By Tim Page
Washington Post Staff Writer
Saturday, April 15, 2006
Few works of music are shot through with the high solemnity of Bach's "St. Matthew Passion," and it takes on an even graver urgency when it is performed on Good Friday, as it was yesterday afternoon at the Kennedy Center.
This was the esteemed German conductor Helmuth Rilling's debut with the National Symphony Orchestra (he led the "St. Matthew Passion" at Constitution Hall nine years ago with the Choral Arts Society) and he did not disappoint. Rilling made splendid use of his youthful forces -- the University of Maryland Concert Choir and the even younger Children's Chorus of Washington -- and assembled a group of soloists noteworthy for both their individual accomplishments and the way they fit into a greater whole.
Rilling is a scholar as well as a conductor, and much contemporary scholarship tells us that Bach was likely to have heard steadier and more dancelike tempos than we are accustomed to from the classic recorded renditions by, say, Otto Klemperer and Willem Mengelberg. I will confess that the opening chorus -- some of the most anguished and emotionally complicated music ever written -- sounded disconcertingly light in Rilling's performance.
But in no wise did he try to transform the NSO into one of those wispy baroque bands that are so acclaimed in England and Boston. This was high tragedy from start to finish. The orchestra was neither large nor small; string soloists were allowed to pulsate with vibrato; the chorus was permitted full emotional latitude in the great cry of "Barabbas!" Indeed, nothing about Rilling's interpretation was pedantic -- for example, it was an unusual and effective idea to fade voices in and out of the chorale melodies, augmenting the dynamic range by adding singers to the rank rather than by asking the ones already singing to grow louder.
Tenor Lothar Odinius was as good an Evangelist as I've heard, narrating the story with a mixture of fierce drama and honeyed lyricism. Baritone Christian Gerhaher made a warm and gently calming Christ, whose words are bathed in an unearthly aura of strings that sets them apart just as distinctly as those Bibles that print them in red ink. There was soulful, beautiful singing from soprano Kate Royal and contralto Ingeborg Danz (this last with an unusually light and agile voice for her range).

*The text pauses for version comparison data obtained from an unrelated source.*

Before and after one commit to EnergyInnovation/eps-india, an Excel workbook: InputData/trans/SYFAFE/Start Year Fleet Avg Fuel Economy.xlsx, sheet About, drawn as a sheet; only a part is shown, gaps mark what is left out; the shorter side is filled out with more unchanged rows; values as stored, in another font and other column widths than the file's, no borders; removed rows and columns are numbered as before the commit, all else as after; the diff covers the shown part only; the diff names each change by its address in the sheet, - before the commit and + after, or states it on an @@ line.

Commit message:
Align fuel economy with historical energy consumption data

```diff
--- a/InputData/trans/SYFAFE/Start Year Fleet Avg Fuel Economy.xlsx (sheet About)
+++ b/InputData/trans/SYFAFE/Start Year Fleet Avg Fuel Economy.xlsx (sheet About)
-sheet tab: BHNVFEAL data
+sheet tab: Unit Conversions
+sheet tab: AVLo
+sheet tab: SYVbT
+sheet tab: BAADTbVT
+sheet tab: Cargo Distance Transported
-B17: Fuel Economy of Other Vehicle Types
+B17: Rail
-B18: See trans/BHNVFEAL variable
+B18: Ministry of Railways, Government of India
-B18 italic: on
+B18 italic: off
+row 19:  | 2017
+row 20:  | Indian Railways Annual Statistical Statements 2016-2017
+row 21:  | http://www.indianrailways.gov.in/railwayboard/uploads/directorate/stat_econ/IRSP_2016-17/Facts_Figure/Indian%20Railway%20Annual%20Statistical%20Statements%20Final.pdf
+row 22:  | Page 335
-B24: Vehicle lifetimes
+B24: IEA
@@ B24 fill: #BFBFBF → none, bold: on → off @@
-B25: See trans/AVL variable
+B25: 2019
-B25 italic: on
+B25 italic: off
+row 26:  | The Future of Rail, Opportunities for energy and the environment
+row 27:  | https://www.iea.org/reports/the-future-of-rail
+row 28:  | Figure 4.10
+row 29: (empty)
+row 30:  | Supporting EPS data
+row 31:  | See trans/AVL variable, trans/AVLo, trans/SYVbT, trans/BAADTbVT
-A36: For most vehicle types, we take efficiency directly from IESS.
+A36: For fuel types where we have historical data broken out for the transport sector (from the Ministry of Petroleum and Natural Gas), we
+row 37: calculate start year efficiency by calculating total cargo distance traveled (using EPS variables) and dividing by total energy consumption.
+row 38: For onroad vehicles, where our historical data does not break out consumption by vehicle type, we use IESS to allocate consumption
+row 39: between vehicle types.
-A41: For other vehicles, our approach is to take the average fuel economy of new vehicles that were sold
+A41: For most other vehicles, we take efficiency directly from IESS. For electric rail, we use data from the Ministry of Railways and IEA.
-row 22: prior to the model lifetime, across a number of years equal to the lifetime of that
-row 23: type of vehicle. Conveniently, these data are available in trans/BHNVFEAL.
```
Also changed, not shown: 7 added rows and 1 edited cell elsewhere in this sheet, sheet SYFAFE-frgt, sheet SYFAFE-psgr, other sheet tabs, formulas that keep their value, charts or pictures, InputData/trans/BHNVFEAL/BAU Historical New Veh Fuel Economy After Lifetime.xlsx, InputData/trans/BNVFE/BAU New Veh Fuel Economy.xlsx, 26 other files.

Bass Georg Zeppenfeld sang some of the less appealing characters in the drama -- notably Judas and Pilate -- in a manner that conveyed disapproval but never descended into stock villainy. Tenor Thomas Michael Allen combined clarion tones with a sure command of coloratura. Patrick Walders did well with the small part of the First Priest.
Unfortunately, during some of the most extraordinary moments of the score -- from the beginning of the trial right up to and including Christ's crucifixion -- one heard a strange wailing from the balcony. As it happened, it was a seeing-eye dog, which eventually quieted down or was removed -- a noble beast, to be sure, but its steady whimpering made for bizarre counterpoint with music of such exalted lamentation.
The concert, most likely without canine descant, will be repeated tonight at 8.